4. Zika can cause birth defects when pregnant women are infected. Birth defects include microcephaly, which is when a baby’s head is smaller than usual and the brain is not fully developed.
5. Zika may also be linked to Guillain-Barré Syndrome, but further research is needed. Guillain-Barré Syndrome can cause muscles to be weak and sometimes leads to paralysis.
6. There is no way to treat Zika. There is also no vaccine for Zika, though research is underway. We know three ways to prevent the spread of Zika:
- Avoid unprotected sexual activities with people who could have Zika.
- Get rid of standing water and places mosquitoes live.
7. Some cases of Zika have been found in Oregon in recent years; all were linked to travel to areas where Zika was being spread.
8.The Oregon Health Authority is working with local health departments and Oregon health care providers to find and test people who should have a Zika test.
9. The Oregon State Public Health Laboratory can test those people who meet public health testing criteria.

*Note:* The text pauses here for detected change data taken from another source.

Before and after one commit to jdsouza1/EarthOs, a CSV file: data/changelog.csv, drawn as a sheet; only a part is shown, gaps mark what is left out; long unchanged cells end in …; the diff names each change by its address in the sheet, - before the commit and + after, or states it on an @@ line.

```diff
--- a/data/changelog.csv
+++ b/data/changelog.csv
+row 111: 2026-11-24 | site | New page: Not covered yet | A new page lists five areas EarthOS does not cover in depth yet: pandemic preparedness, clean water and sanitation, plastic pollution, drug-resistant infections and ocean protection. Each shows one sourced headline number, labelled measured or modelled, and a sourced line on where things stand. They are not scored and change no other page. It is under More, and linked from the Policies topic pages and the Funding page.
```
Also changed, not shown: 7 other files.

10. The CDC recommends:
- Pregnant women not travel to areas where Zika is being spread.
- Women and men coming back from an area with Zika should delay pregnancy to reduce the risks of Zika.
- Those coming from an area with Zika should avoid sex or use a condom during any sexual activity with their pregnant partner. Use of other barrier methods, like dental dams or latex sheets, is recommended even though more research is needed to determine how much protection they may provide.
Zach Urness has been an outdoors writer, photographer and videographer in Oregon for eight years. He is the author of the book “Hiking Southern Oregon” and can be reached at zurness@StatesmanJournal.com or (503) 399-6801. Find him on Twitter at @ZachsORoutdoors.